Travis has yet to appear in a game this spring as he continues to recover from offseason knee surgery. There is no clear date for his return, and unless he turns a corner relatively soon Opening Day will be thrown into question

View Full Game Coverage

"I expected him -- to be honest with you -- to be a little bit further along than he is," Blue Jays manager John Gibbons admitted to reporters on Tuesday. "But we're going to be cautious with him ... Don't read anything into that. If it costs him a couple of weeks during the regular season, so be it. As long as we get him back."

Travis' injury could have repercussions throughout the entire roster. Here's a closer look at what it all means:

Second base: First and foremost, the Blue Jays have to decide who gets the bulk of the playing time at second. The early expectation is that Toronto will do what it did in the past and use a platoon of Darwin Barney and Ryan Goins. That would be good news for Goins, who is out of options and was expected to be designated for assignment at the end of camp. Travis' injury likely means Goins won't have to go through waivers, at least for now, and buys the club a little but more time to make its decision.

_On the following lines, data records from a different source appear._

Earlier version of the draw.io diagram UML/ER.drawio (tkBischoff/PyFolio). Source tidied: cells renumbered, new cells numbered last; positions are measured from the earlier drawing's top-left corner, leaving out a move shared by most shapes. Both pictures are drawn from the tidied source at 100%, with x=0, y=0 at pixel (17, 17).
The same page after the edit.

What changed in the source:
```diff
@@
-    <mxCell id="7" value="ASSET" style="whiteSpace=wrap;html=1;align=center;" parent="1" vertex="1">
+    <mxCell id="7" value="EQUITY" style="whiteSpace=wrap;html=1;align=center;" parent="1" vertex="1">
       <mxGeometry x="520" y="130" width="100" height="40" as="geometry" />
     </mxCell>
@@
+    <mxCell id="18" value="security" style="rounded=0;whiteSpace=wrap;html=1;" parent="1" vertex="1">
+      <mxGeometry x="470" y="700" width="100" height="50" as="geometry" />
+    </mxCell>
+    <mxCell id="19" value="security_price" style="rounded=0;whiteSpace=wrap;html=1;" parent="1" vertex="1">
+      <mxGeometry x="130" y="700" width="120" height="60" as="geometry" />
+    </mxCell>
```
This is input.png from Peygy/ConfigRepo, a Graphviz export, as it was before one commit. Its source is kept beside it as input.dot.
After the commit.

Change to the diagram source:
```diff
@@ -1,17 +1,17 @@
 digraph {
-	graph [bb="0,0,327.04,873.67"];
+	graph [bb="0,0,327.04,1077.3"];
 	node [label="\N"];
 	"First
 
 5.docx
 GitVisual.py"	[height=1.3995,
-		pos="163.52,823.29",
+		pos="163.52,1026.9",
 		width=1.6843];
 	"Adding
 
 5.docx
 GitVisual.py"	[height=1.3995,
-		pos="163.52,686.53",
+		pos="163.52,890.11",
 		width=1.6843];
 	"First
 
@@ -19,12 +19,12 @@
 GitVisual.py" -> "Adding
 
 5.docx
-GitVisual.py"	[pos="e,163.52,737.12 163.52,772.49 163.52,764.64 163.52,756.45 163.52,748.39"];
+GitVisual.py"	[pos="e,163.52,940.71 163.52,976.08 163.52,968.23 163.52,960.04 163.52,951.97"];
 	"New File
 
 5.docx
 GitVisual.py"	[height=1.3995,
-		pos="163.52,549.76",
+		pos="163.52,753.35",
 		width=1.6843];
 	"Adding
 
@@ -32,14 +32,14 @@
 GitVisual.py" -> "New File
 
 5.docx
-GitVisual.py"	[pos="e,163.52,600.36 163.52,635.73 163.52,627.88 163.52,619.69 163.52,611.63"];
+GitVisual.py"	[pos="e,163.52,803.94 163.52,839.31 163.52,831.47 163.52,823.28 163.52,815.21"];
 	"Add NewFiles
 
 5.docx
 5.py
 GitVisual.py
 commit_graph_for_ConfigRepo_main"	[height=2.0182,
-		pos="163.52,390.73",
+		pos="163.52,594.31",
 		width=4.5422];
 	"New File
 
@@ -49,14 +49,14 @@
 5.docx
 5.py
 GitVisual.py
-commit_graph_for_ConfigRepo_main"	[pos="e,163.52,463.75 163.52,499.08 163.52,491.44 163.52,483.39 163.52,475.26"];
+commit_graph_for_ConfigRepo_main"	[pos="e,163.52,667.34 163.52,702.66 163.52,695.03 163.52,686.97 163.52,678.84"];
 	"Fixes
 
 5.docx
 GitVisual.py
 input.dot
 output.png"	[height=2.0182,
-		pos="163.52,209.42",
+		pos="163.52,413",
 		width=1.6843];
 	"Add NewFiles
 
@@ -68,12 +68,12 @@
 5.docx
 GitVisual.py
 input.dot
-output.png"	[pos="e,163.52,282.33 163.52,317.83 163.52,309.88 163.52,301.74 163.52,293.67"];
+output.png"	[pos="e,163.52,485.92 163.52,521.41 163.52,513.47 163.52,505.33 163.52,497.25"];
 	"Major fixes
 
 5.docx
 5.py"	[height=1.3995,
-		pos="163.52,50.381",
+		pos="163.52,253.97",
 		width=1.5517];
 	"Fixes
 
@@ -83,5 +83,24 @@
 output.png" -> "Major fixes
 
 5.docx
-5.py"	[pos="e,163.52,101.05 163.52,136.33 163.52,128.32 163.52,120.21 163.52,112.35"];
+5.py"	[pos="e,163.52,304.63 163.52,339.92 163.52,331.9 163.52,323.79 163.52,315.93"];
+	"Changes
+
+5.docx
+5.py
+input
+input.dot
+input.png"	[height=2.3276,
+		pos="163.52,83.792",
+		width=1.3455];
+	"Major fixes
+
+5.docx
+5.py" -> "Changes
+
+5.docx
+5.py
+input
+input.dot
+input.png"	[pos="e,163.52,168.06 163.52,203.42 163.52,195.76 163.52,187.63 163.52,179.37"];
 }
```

Leading off: Travis is the closest thing Toronto has to a prototypical leadoff hitter. His walk rate dropped last season but he still excelled at the plate thanks to a .300 average and .785 OPS. He's the Blue Jays' best option at the top of the lineup, but until Travis is healthy the club will have to look elsewhere, and that's where the real problems begin. Jose Bautista is one option but Gibbons previously mentioned his desire to use him out of the No. 3 spot. Other candidates include Kevin Pillar, Ezequiel Carrera and possibly even Russell Martin, but there is no obvious choice.

Pearce's position: The Blue Jays signed Steve Pearce to play either first base or left field but there's an outside chance he could see some time at second. Pearce appeared in 15 games at second last season and has 33 games at the position during his 10-year career. If Toronto were to make a move like that it would be sacrificing defense for the upside of his bat. Pearce has a 0.4 career ultimate zone rating (UZR) at second, compared to 8.9 at first and 1.3 in left field. Last year, Pearce had a -0.3 UZR at second compared to Travis' 1.6 and Barney's 1.2. If Toronto wants to use Pearce at second, it would be best served starting him there when a fly ball pitcher such as Marco Estrada is on the mound.

The injury bug: The only good news is that the Blue Jays have grown accustomed to surviving without Travis. He missed large chunks of time during each of the last two seasons thanks to shoulder and knee surgeries, and now questions are being asked about his ability to stay healthy. Travis is effective almost whenever he is on the field, but he has been off it far too much during the early stages of his career. That has to change, but until it does Toronto will remain patient.

Gregor Chisholm has covered the Blue Jays for MLB.com since 2011. Follow him on Twitter @gregorMLB and Facebook, and listen to his podcast.

Toronto Blue Jays, Devon Travis